    Delayed to 2014…
    …because they need to get an election out of the way here in Canada before they tell us that they sold us out?

  2. Russell McOrmond says:

    TPM provisions?
    The wireline/wireless intermediary aspects of ACTA may not be in there, but what about the ratcheting of the TPM provisions? WIPO only required so-called “Use controls” with nothing about access controls, prohibitions on owner unlocking devices, etc.

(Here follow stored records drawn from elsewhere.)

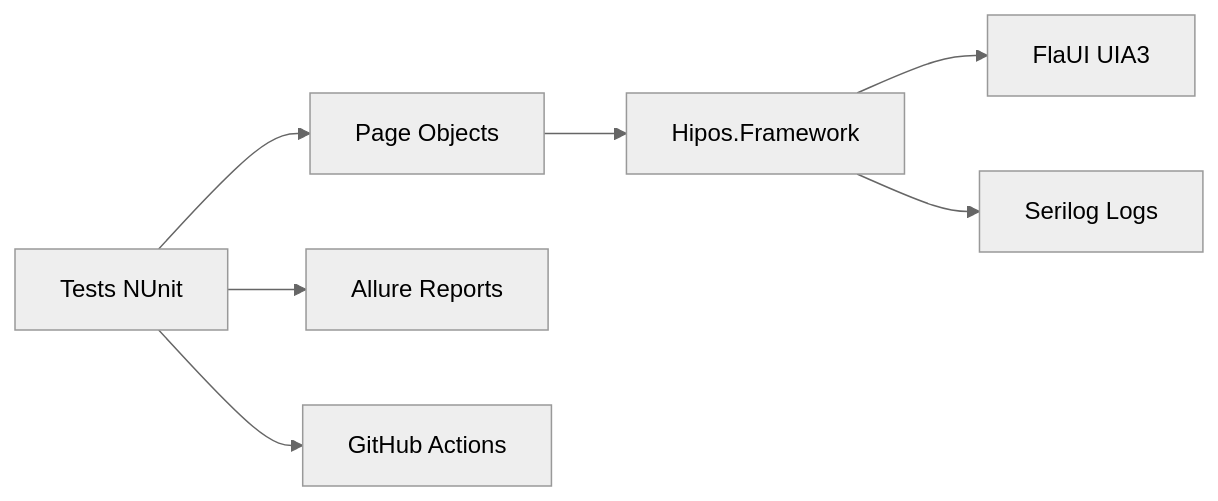
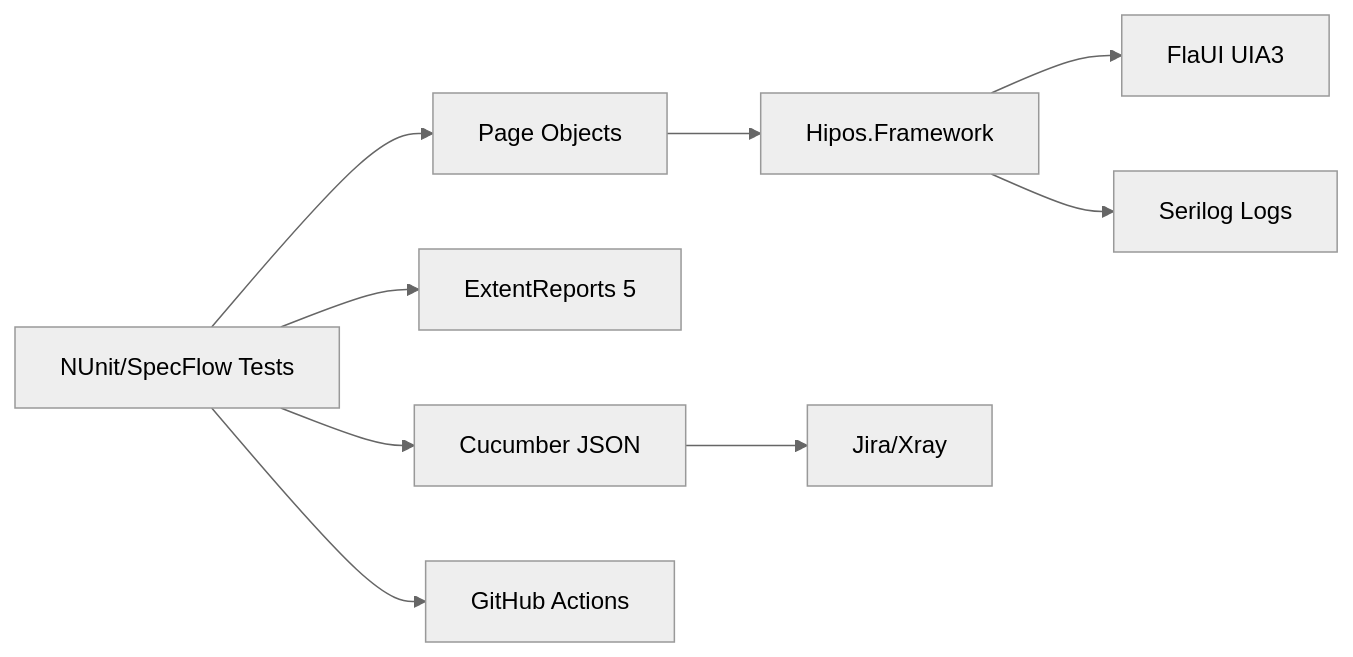
Before and after one commit to Akradeveloper/Hipos: the diagram in website/docs/intro.md, drawn with Mermaid (neutral theme). The commit also changed other lines of this file and 8 other files, not shown here.

````diff
--- a/website/docs/intro.md
+++ b/website/docs/intro.md
@@ -42,9 +45,11 @@
 ```mermaid
 graph LR
-    Tests[Tests NUnit] --> PageObjects[Page Objects]
+    Tests[NUnit/SpecFlow Tests] --> PageObjects[Page Objects]
     PageObjects --> Framework[Hipos.Framework]
     Framework --> FlaUI[FlaUI UIA3]
-    Tests --> Allure[Allure Reports]
+    Tests --> ExtentReports[ExtentReports 5]
+    Tests --> CucumberJSON[Cucumber JSON]
+    CucumberJSON --> Xray[Jira/Xray]
     Framework --> Serilog[Serilog Logs]
     Tests --> CI[GitHub Actions]
 ```
````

Various drafts I’ve seen of ACTA/CETA contained use controls/etc.

    The Canadian government could claim no changes to legislation needed, but we know they already went way-beyond WIPO requirements with C-11. This may be a treaty which will close any possibility of fixing the errors in C-11 which legalized primary and secondary infringements of IT property rights

  3. Beware of EU-factsheets
    These factsheets come from the people that brought you ‘Incorrect claims about ISDS’: and ’10 Myths about ACTA’:
    Just sayin’